I have known Andrea Greitzer for a long time. I first met her when she was a student at Northeastern University in the early 90's. She was a graphic design major, but, like many others, photography won her over and she is still a photographer today. Andrea is a career teacher and artist with several other occupations along the way. She continues to teach at Northeastern in Boston, but also runs a very successful program for the school as head of a summer semester in Italy in Venice and supplants her teaching by working for a catering company in the city as well.
Andrea is a force to be reckoned with. Busy, motivated, disciplined, caring, talented, creative.
And she makes great pictures.
It is rare for her to show her work so to hear that she's going to have her photographs at Bromfield Gallery in Boston starting January 8, 2016 is very good news.
She will show work made in museums as two distinct bodies of work. One, photographs made of sculptures in marble and the other of the interiors of museums.
Andrea stalks museums like I stalk landscapes. Each summer, after finishing teaching in Venice, she heads off to Paris, or Prague or Dublin to go to museums. While she might glance at the exhibits, she isn't really there for that. She's interested in the spaces created for the shows, the interface between the cocoon-like interiors designed to house art and the outside world near by. These are very often clean and sterile places, created to be neutral and unassuming, painted whites, light grays and beiges designed to show off the art hanging on the walls. What she finds are scenes of powerful minimalism, quiet unassuming places we are meant to walk through, not put there for us to look at. This then paints the museum in a different perspective, attributing importance to spaces not really intended to be looked at but as infrastructure for something else; the Degas, Picassos and Stellas, etc. on the walls.
Photography has long been in the business of showing us things we take for granted: the chain link fences of Chris Enos, the NYC color street work of Joel Meyerwitz from the 70's, even Cartier Bresson, Robert Frank or Lee Freidlander. But Greitzer's interiors of museums spin concept 180 degrees and ask us to look at places created to show art, as art, not just support for something else.
Andrea's sculpture photographs are something else entirely. Mostly sexual, they are frozen in stone closeups of the heat of passion, a charged embrace, a touch on marble that seems soft, fluid and moving.

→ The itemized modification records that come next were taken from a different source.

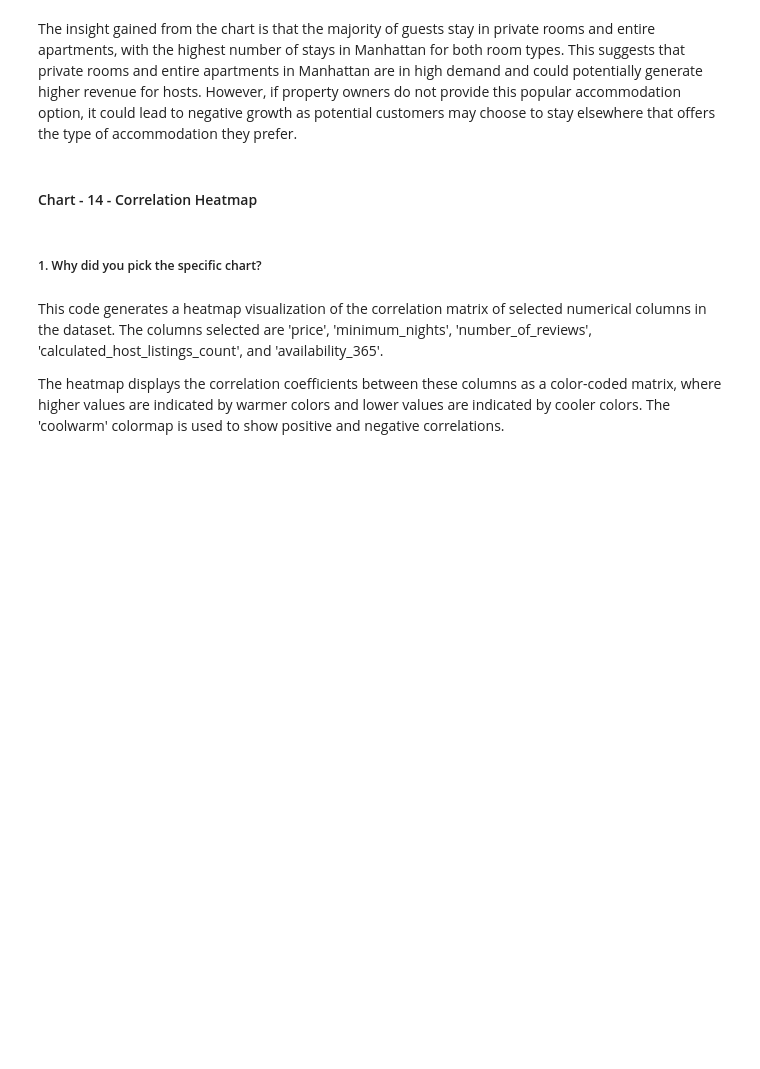
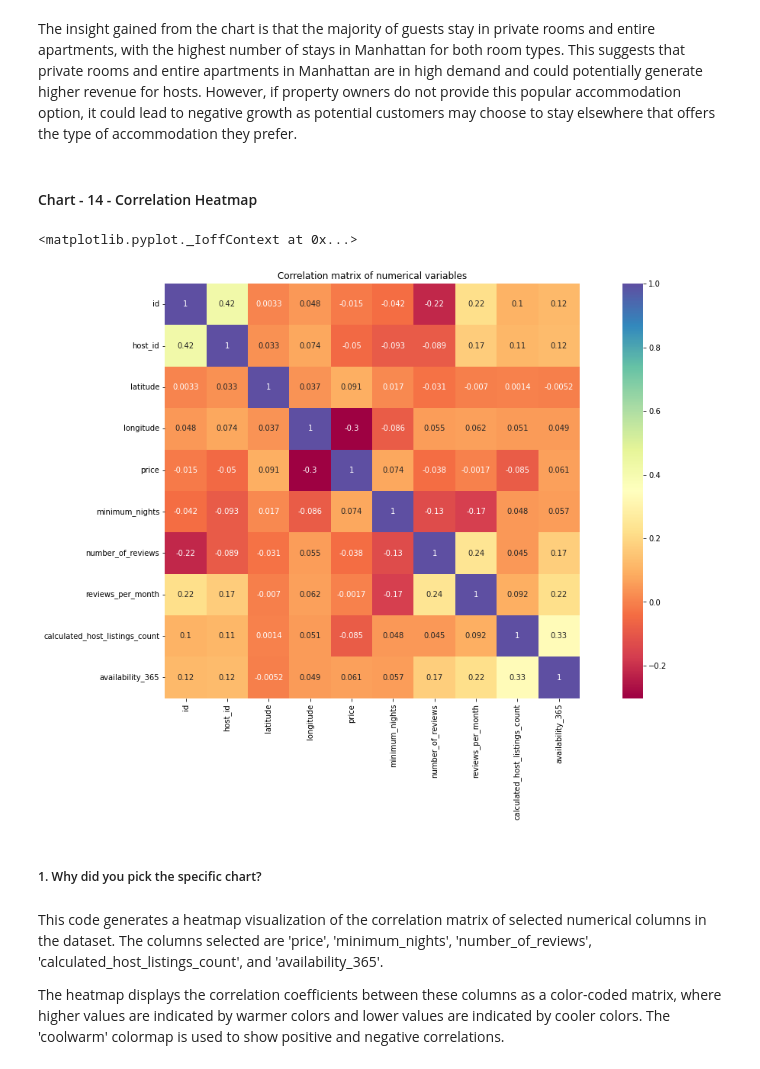
Before and after one commit to Azharpat/EDA-AIRBNB-CAPSTONE-PROJECT, a Jupyter notebook: EDA_AIRBNB_CAPSTONE_PROJECT.ipynb, the cells around one changed output. Drawn from its saved outputs; the diff is of its cells as text; code cells hidden in the pictures; blank space fills up the shorter version.

```diff
--- a/EDA_AIRBNB_CAPSTONE_PROJECT.ipynb
+++ b/EDA_AIRBNB_CAPSTONE_PROJECT.ipynb
@@ -590,3 +839,12 @@ plt.show()
+# %%
+plt.figure(figsize=(20,10))
+title = 'Correlation matrix of numerical variables'
+sns.heatmap(df.corr(method='kendall'),cmap='Spectral', square=True,annot=True)
+plt.title(title)
+plt.ioff()
+# %% [output]
+<matplotlib.pyplot._IoffContext at 0x...>
+[figure, added]
 # %% [markdown]
 ##### 1. Why did you pick the specific chart?
 # %% [markdown]
```
Also changed, not shown: parts of 58 cells of this notebook.
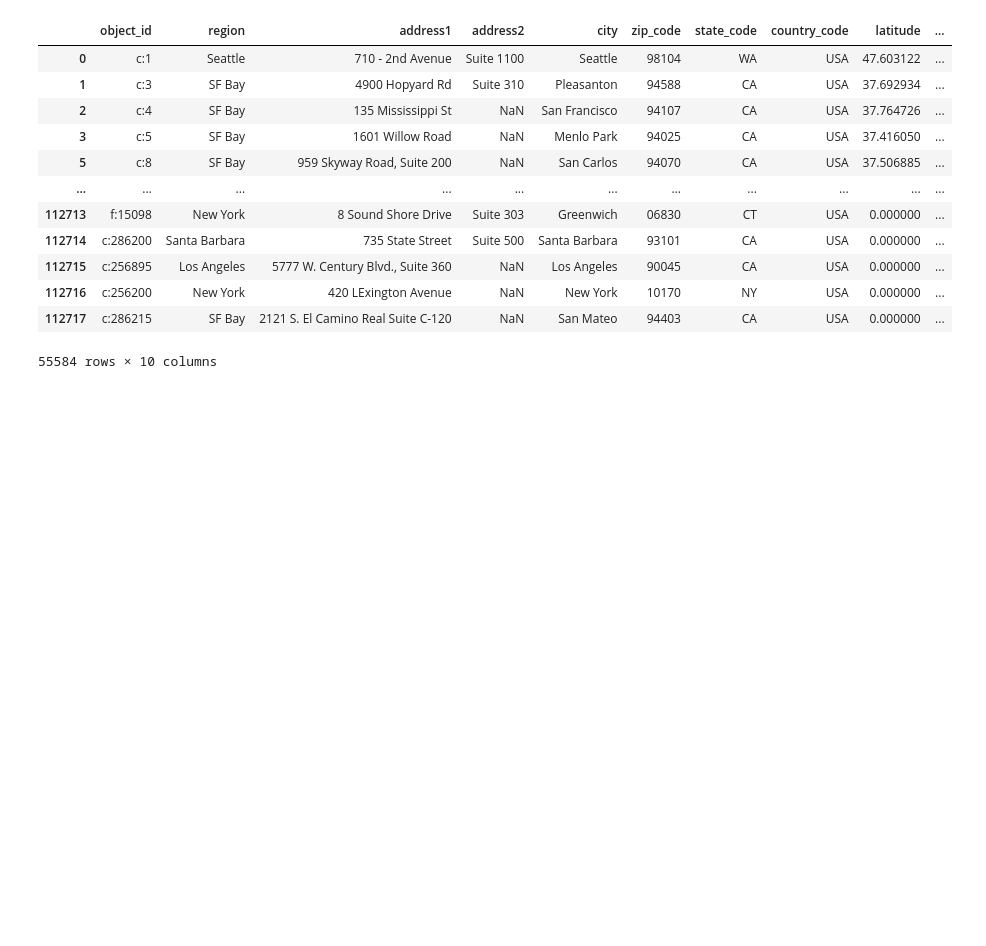
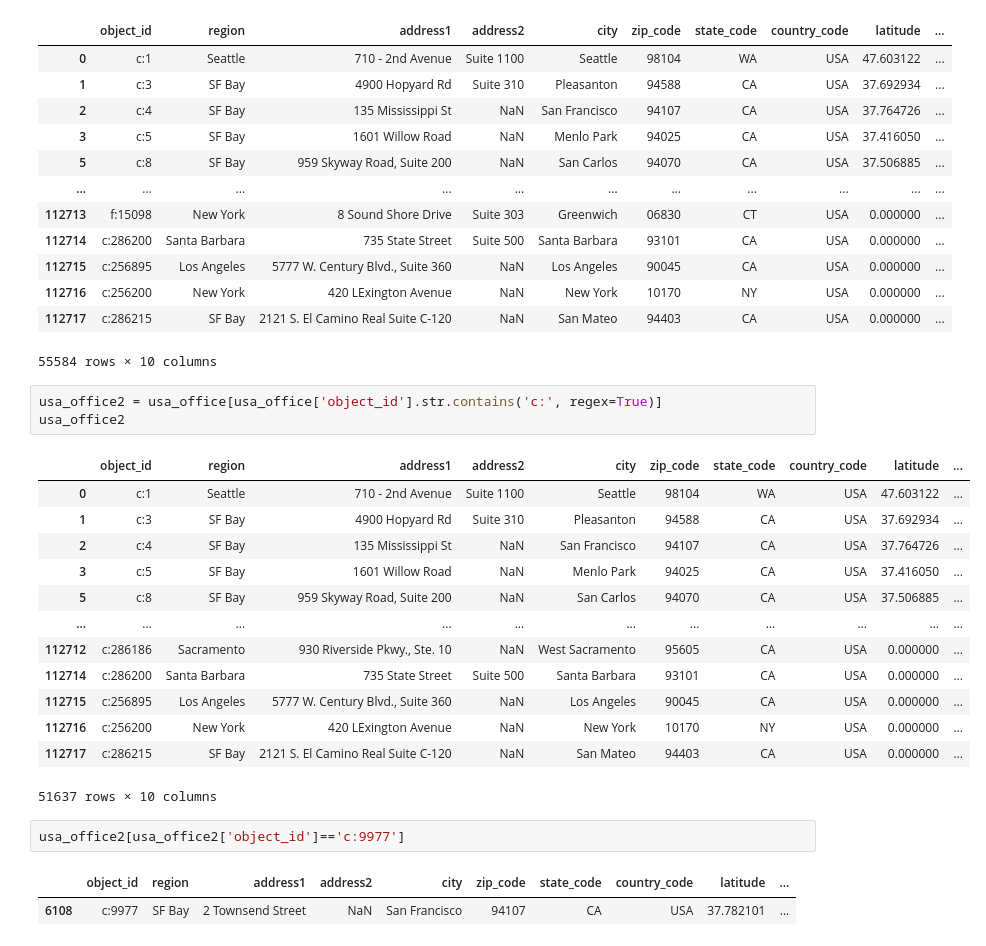
Before and after one commit to PaulIsenberg/FWIP_Venture, a Jupyter notebook: US Offices.ipynb, the cells around one changed output. Saved outputs shown, nothing was run; the diff lists cells and outputs as text; blank space fills up the shorter version.

```diff
--- a/US Offices.ipynb
+++ b/US Offices.ipynb
@@ -118,3 +118,25 @@ usa_office
 | 112716 | c:256200 | New York | 420 LExington Avenue | NaN | New York | 10170 | NY | USA | 0.000000 | ... |
 | 112717 | c:286215 | SF Bay | 2121 S. El Camino Real Suite C-120 | NaN | San Mateo | 94403 | CA | USA | 0.000000 | ... |
 55584 rows × 10 columns
+# %%
+usa_office2 = usa_office[usa_office['object_id'].str.contains('c:', regex=True)]
+usa_office2
+# %% [output]
+|  | object_id | region | address1 | address2 | city | zip_code | state_code | country_code | latitude | ... |
+| 0 | c:1 | Seattle | 710 - 2nd Avenue | Suite 1100 | Seattle | 98104 | WA | USA | 47.603122 | ... |
+| 1 | c:3 | SF Bay | 4900 Hopyard Rd | Suite 310 | Pleasanton | 94588 | CA | USA | 37.692934 | ... |
+| 2 | c:4 | SF Bay | 135 Mississippi St | NaN | San Francisco | 94107 | CA | USA | 37.764726 | ... |
+| 3 | c:5 | SF Bay | 1601 Willow Road | NaN | Menlo Park | 94025 | CA | USA | 37.416050 | ... |
+| 5 | c:8 | SF Bay | 959 Skyway Road, Suite 200 | NaN | San Carlos | 94070 | CA | USA | 37.506885 | ... |
+| ... | ... | ... | ... | ... | ... | ... | ... | ... | ... | ... |
+| 112712 | c:286186 | Sacramento | 930 Riverside Pkwy., Ste. 10 | NaN | West Sacramento | 95605 | CA | USA | 0.000000 | ... |
+| 112714 | c:286200 | Santa Barbara | 735 State Street | Suite 500 | Santa Barbara | 93101 | CA | USA | 0.000000 | ... |
+| 112715 | c:256895 | Los Angeles | 5777 W. Century Blvd., Suite 360 | NaN | Los Angeles | 90045 | CA | USA | 0.000000 | ... |
+| 112716 | c:256200 | New York | 420 LExington Avenue | NaN | New York | 10170 | NY | USA | 0.000000 | ... |
+| 112717 | c:286215 | SF Bay | 2121 S. El Camino Real Suite C-120 | NaN | San Mateo | 94403 | CA | USA | 0.000000 | ... |
+51637 rows × 10 columns
+# %%
+usa_office2[usa_office2['object_id']=='c:9977']
+# %% [output]
+|  | object_id | region | address1 | address2 | city | zip_code | state_code | country_code | latitude | ... |
+| 6108 | c:9977 | SF Bay | 2 Townsend Street | NaN | San Francisco | 94107 | CA | USA | 37.782101 | ... |
```
Also changed, not shown: parts of 8 cells of this notebook, 2 other files.
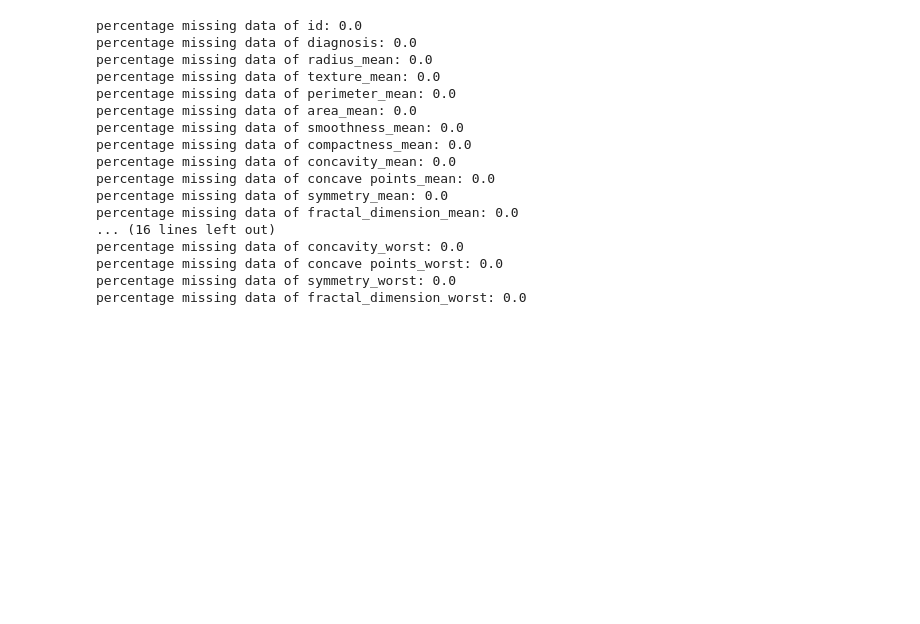
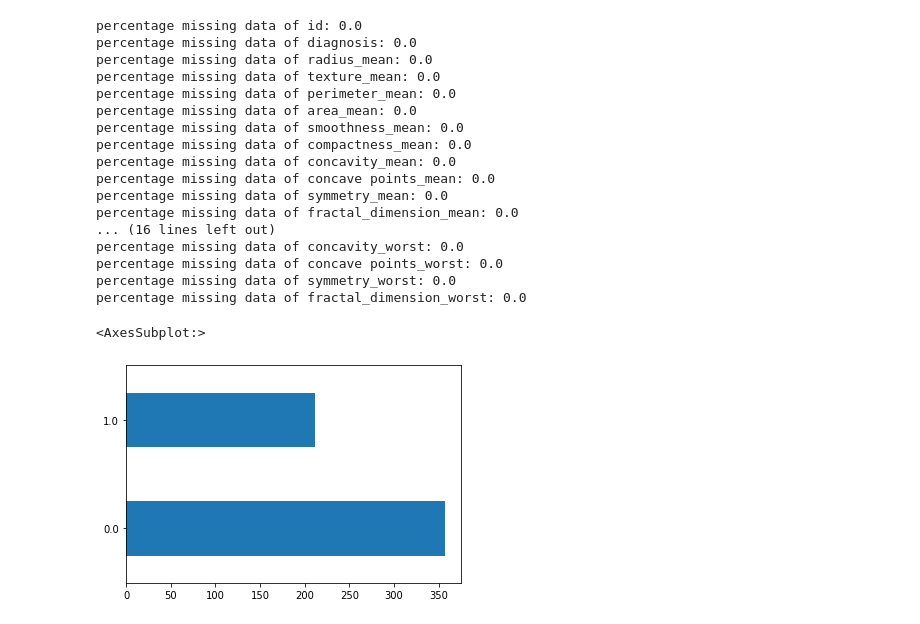
Before and after one commit to Magiduck/student_BFVM19DATASC3, a Jupyter notebook: W01_Breastcancer.ipynb, the cells around one changed output. Drawn from its saved outputs; the diff is of its cells as text; code cells hidden in the pictures; blank space fills up the shorter version.

```diff
--- a/W01_Breastcancer.ipynb
+++ b/W01_Breastcancer.ipynb
@@ -71,3 +82,8 @@ percentage missing data of concavity_worst: 0.0
 percentage missing data of concave points_worst: 0.0
 percentage missing data of symmetry_worst: 0.0
 percentage missing data of fractal_dimension_worst: 0.0
+# %%
+df.diagnosis.value_counts().plot(kind='barh')
+# %% [output]
+<AxesSubplot:>
+[figure, added]
```
Also changed, not shown: parts of 3 cells of this notebook.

With all their barely contained passion the sculpture pictures are as hot as the museum interiors are cool. These will occupy the space at Bromfield on the opposite wall from the museum interiors. Makes me think of the conversation they could be having with each other when the gallery is locked up for the night, its lights turned off, maybe a January snowstorm outside with howling winds and no people nearby. That I would like to hear.
Not to be missed, this work by Andrea Greitzer. January 8, 2016
Want more information? Go to: Bromfield Gallery website
See you there.
Andrea Greitzer at Bromfield Gallery, 450 Harrison Avenue, Boston. Opening reception Friday, January 8, 6-8:30. Show up until January 31.